Report how many lines in the data below hold "extends", with no other words.

----- Information given -----

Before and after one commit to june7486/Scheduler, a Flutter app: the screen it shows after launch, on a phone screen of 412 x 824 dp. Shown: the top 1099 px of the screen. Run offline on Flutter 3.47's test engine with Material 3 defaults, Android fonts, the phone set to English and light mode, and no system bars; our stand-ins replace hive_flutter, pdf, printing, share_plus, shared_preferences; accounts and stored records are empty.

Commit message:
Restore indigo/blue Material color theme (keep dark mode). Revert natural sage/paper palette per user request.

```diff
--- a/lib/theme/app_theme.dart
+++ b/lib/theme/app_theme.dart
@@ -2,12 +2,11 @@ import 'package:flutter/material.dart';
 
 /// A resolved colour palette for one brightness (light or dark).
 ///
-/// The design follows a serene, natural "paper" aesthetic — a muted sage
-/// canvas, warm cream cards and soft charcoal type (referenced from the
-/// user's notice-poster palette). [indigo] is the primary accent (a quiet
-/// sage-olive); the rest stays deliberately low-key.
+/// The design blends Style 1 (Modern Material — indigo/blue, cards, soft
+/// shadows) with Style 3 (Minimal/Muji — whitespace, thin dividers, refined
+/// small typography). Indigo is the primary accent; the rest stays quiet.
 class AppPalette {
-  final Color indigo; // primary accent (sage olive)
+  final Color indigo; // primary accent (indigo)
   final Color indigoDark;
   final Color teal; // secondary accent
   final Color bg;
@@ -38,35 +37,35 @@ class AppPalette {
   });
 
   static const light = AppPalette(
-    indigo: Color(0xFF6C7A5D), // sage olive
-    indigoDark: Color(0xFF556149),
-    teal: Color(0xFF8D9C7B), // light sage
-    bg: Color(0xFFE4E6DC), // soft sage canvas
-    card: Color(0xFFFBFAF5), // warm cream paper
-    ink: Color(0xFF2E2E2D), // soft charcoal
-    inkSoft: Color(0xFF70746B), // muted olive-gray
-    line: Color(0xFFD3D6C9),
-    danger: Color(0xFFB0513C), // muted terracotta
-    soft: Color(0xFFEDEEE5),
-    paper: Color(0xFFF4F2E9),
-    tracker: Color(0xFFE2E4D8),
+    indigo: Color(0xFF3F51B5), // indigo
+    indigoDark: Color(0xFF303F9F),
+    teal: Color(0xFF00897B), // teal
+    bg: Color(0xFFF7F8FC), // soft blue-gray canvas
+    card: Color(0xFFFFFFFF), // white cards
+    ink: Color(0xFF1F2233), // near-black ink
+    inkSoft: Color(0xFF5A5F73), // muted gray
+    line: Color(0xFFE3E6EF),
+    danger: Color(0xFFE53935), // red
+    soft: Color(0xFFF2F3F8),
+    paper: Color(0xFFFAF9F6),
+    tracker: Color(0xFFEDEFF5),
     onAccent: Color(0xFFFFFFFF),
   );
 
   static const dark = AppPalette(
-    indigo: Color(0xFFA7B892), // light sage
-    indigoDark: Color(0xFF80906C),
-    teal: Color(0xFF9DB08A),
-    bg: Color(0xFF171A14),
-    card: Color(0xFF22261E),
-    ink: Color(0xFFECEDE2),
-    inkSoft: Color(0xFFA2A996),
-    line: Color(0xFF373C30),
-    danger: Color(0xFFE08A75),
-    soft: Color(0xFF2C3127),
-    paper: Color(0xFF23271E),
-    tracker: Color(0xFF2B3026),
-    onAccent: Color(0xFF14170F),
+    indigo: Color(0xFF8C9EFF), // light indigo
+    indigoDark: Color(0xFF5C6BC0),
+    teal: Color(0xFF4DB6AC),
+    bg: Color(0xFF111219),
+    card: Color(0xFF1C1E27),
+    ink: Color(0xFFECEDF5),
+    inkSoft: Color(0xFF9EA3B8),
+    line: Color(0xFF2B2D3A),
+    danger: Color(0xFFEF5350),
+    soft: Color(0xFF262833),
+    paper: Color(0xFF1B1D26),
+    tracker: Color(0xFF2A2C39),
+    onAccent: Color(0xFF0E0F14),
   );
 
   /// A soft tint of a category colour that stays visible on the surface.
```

-----
----- Information given -----

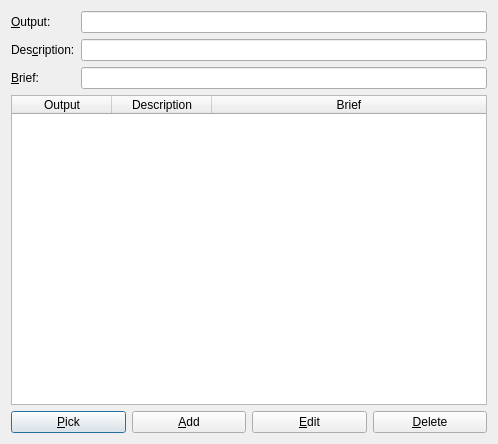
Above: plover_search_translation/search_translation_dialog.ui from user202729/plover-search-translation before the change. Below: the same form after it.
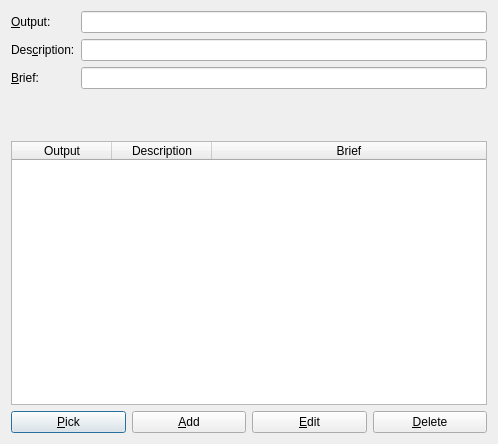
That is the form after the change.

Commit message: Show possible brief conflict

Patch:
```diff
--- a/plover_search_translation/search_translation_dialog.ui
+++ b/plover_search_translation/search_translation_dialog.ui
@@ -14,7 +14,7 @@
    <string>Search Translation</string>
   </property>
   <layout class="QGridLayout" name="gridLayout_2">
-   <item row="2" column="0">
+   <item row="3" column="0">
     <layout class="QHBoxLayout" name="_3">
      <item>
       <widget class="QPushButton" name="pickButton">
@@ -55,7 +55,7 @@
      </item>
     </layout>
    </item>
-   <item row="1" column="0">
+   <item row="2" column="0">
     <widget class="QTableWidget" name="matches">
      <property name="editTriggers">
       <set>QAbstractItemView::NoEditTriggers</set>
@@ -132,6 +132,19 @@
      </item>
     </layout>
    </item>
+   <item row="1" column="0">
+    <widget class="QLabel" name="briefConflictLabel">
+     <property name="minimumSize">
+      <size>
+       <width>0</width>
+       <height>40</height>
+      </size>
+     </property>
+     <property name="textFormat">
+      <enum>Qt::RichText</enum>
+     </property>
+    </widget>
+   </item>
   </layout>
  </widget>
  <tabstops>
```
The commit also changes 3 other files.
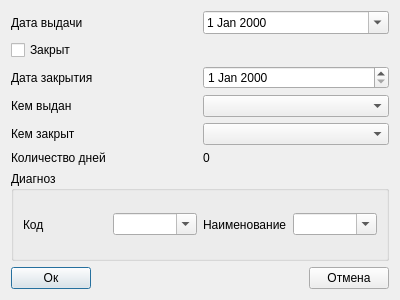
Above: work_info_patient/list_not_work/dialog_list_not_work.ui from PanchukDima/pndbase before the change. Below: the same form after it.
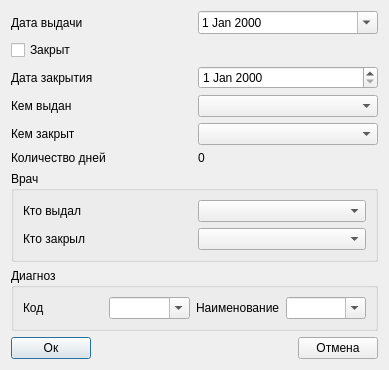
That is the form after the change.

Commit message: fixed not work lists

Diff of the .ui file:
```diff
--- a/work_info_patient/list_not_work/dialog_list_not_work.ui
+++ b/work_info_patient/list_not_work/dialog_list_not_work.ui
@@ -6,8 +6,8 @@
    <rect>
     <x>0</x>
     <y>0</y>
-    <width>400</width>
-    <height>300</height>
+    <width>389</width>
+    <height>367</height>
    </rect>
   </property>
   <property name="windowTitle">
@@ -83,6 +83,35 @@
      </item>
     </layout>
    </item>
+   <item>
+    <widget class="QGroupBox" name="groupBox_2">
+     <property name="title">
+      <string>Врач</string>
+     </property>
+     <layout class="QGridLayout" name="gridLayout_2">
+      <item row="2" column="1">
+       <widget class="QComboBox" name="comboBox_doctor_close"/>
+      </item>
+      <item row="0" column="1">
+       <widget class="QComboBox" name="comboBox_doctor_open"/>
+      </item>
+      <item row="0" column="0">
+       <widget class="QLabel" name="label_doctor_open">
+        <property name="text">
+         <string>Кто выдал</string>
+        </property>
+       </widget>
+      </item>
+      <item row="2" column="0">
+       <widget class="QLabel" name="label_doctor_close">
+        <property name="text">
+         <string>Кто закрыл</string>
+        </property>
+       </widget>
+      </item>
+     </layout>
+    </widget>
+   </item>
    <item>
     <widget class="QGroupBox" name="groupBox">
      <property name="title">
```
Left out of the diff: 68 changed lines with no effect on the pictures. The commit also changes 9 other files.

-----
----- Information given -----

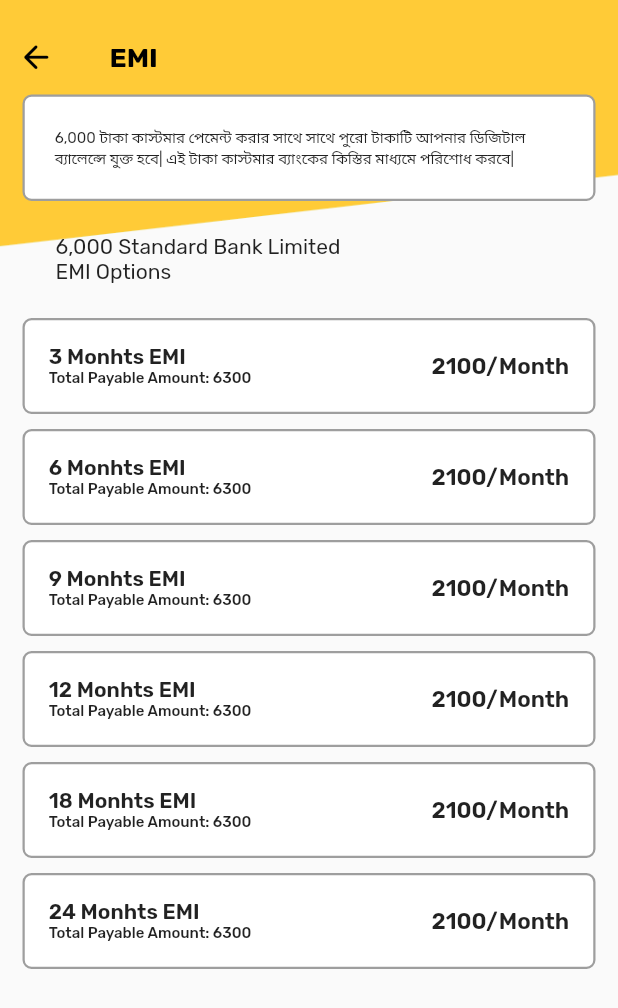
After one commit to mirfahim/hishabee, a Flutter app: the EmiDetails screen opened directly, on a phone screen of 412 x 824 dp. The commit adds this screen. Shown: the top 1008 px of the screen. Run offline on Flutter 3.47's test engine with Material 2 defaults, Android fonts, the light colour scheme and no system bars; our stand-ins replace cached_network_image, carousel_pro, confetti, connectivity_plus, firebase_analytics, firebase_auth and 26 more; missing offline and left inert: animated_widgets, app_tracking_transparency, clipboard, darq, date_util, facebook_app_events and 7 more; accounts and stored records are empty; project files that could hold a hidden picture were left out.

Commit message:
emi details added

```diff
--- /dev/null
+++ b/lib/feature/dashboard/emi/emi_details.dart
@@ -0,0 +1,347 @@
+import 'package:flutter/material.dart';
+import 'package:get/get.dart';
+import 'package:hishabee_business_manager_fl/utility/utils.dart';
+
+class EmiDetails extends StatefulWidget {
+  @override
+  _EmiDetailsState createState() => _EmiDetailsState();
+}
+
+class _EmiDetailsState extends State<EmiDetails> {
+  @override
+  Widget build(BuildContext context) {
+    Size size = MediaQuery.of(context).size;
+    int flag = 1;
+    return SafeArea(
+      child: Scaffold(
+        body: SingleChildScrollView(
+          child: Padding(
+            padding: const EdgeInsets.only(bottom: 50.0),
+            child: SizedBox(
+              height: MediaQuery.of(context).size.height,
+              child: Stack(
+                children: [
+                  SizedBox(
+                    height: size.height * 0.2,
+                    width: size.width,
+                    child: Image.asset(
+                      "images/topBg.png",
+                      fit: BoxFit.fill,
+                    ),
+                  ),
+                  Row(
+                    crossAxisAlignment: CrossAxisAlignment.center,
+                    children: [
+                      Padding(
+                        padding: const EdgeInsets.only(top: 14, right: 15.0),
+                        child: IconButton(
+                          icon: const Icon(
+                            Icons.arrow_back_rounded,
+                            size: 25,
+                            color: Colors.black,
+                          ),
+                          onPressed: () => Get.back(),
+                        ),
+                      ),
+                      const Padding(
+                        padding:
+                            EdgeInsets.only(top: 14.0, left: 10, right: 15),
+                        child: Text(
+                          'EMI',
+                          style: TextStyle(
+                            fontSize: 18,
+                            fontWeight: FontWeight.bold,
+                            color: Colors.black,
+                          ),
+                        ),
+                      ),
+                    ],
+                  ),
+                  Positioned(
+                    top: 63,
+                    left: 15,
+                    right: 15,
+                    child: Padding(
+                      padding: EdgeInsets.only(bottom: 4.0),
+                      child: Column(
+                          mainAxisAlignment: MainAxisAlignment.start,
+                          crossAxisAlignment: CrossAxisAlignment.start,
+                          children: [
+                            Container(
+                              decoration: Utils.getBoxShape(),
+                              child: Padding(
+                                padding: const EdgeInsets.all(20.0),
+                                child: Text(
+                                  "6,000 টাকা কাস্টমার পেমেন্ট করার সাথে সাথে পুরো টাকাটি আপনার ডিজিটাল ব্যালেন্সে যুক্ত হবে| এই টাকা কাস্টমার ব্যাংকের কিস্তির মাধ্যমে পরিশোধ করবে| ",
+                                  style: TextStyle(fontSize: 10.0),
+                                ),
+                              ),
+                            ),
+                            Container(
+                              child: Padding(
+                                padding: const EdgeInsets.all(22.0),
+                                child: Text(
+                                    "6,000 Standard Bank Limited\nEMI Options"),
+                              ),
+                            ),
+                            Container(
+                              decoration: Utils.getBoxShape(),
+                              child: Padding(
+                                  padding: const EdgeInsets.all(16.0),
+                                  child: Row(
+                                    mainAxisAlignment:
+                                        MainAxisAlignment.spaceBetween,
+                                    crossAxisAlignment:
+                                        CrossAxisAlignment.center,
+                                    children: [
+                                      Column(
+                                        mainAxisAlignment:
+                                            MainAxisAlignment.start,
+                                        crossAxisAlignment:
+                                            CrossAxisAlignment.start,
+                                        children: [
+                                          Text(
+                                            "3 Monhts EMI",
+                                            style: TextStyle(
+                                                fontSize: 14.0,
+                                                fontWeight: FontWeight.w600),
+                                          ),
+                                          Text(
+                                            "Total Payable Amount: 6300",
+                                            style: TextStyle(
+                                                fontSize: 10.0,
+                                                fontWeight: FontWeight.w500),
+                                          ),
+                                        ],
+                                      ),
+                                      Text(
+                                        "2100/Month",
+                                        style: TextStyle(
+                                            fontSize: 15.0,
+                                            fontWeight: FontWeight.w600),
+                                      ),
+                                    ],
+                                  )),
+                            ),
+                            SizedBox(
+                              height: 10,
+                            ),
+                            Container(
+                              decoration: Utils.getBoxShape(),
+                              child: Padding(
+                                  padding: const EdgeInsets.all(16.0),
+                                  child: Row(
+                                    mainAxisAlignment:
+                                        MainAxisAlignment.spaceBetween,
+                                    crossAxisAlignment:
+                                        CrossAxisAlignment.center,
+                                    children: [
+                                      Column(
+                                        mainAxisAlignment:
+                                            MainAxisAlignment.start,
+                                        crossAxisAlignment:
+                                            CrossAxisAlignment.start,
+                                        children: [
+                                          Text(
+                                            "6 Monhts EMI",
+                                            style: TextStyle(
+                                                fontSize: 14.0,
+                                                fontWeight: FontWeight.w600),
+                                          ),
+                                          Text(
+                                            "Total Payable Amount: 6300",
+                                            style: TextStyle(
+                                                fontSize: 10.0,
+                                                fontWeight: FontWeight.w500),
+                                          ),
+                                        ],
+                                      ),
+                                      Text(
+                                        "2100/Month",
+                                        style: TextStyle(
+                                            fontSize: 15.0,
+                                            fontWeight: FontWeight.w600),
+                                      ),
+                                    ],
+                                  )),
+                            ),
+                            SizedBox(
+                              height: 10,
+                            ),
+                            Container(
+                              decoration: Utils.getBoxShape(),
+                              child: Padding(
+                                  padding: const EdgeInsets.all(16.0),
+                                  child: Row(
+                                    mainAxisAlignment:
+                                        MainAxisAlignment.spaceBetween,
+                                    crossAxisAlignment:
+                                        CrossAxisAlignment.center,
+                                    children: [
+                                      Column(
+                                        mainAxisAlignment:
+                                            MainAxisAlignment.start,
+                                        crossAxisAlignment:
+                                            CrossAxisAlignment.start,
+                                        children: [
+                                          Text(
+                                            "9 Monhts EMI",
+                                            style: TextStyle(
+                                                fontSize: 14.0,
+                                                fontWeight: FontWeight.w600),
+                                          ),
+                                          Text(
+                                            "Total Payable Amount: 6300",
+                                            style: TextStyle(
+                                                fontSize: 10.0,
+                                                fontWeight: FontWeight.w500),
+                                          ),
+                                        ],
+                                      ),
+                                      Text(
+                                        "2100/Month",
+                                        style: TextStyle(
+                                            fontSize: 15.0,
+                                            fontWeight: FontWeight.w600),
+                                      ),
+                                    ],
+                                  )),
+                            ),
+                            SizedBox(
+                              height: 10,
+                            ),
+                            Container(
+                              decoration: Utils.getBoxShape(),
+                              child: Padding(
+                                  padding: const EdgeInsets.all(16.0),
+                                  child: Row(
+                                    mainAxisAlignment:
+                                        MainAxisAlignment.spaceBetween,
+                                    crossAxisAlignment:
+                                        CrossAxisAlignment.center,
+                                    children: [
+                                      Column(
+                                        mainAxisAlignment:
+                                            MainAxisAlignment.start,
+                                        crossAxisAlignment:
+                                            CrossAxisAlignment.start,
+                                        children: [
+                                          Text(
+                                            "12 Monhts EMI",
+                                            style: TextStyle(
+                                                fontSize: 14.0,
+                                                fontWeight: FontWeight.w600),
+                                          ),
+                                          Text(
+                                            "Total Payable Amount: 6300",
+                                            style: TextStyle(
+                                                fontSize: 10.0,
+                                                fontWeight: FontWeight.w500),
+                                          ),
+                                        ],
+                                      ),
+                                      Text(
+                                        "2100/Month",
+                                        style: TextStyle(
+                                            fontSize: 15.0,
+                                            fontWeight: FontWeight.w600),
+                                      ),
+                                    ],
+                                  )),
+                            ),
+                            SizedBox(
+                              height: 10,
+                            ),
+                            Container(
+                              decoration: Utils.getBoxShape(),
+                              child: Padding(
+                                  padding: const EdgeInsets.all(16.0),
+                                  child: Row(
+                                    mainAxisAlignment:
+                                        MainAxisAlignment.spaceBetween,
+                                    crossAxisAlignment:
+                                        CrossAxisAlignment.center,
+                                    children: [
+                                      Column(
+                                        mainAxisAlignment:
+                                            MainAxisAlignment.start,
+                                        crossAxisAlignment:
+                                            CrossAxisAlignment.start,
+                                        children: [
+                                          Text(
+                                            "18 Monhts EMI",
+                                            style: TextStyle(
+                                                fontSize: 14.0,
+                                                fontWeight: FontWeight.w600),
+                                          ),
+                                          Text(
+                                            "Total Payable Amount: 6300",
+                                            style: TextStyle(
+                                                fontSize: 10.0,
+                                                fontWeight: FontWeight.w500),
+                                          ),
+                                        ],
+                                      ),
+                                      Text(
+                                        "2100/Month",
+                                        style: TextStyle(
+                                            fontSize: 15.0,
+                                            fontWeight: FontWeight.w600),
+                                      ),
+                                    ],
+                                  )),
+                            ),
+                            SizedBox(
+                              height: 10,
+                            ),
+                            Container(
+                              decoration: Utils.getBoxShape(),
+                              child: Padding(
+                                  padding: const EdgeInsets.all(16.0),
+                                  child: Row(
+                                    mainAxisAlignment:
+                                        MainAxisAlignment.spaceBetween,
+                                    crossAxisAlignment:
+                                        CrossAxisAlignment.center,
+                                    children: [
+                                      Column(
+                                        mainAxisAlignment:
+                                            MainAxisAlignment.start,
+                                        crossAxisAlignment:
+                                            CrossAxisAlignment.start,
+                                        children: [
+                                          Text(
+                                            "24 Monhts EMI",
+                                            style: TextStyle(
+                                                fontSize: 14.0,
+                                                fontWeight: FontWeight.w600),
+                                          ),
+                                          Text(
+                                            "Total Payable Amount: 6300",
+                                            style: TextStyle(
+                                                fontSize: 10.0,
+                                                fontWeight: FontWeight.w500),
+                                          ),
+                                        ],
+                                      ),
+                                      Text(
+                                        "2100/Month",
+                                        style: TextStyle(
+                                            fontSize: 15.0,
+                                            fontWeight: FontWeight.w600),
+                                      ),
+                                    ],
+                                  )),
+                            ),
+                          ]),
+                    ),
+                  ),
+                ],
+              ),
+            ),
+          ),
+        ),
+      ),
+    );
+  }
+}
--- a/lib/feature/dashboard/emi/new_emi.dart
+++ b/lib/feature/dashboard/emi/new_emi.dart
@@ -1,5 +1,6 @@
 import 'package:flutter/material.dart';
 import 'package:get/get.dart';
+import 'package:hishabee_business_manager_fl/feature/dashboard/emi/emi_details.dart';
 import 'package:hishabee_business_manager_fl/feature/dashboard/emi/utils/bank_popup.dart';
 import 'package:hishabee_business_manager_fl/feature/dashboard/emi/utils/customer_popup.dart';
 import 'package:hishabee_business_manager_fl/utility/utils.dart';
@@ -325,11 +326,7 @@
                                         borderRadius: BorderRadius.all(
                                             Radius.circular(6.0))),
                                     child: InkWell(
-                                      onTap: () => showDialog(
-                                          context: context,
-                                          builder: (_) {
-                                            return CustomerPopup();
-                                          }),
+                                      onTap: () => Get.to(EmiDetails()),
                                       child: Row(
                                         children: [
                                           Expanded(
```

-----

**Response area**
2